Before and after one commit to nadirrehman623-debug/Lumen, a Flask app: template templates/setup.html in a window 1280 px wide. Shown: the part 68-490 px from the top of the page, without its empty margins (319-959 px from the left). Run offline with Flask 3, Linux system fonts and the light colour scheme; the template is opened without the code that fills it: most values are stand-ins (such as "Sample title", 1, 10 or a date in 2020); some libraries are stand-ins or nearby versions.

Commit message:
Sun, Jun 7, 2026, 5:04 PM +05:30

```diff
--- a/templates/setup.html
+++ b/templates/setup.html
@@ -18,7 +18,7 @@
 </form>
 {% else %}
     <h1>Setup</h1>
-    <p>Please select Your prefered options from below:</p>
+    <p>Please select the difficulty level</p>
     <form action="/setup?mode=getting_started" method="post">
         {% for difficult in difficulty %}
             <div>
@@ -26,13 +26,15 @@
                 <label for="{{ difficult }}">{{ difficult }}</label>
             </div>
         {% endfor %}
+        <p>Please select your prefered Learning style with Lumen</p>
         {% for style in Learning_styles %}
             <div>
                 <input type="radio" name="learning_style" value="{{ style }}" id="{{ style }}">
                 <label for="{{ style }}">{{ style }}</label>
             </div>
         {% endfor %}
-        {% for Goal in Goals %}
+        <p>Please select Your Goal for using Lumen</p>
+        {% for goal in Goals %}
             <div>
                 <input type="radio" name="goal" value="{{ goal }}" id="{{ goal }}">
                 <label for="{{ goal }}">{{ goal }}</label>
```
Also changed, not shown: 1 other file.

What you should do - Repeat the data in its entirety, character for character.

Reply to the task -
Before and after one commit to nadirrehman623-debug/Lumen, a Flask app: template templates/setup.html in a window 1280 px wide. Shown: the part 68-490 px from the top of the page, without its empty margins (319-959 px from the left). Run offline with Flask 3, Linux system fonts and the light colour scheme; the template is opened without the code that fills it: most values are stand-ins (such as "Sample title", 1, 10 or a date in 2020); some libraries are stand-ins or nearby versions.

Commit message:
Sun, Jun 7, 2026, 5:04 PM +05:30

```diff
--- a/templates/setup.html
+++ b/templates/setup.html
@@ -18,7 +18,7 @@
 </form>
 {% else %}
     <h1>Setup</h1>
-    <p>Please select Your prefered options from below:</p>
+    <p>Please select the difficulty level</p>
     <form action="/setup?mode=getting_started" method="post">
         {% for difficult in difficulty %}
             <div>
@@ -26,13 +26,15 @@
                 <label for="{{ difficult }}">{{ difficult }}</label>
             </div>
         {% endfor %}
+        <p>Please select your prefered Learning style with Lumen</p>
         {% for style in Learning_styles %}
             <div>
                 <input type="radio" name="learning_style" value="{{ style }}" id="{{ style }}">
                 <label for="{{ style }}">{{ style }}</label>
             </div>
         {% endfor %}
-        {% for Goal in Goals %}
+        <p>Please select Your Goal for using Lumen</p>
+        {% for goal in Goals %}
             <div>
                 <input type="radio" name="goal" value="{{ goal }}" id="{{ goal }}">
                 <label for="{{ goal }}">{{ goal }}</label>
```
Also changed, not shown: 1 other file.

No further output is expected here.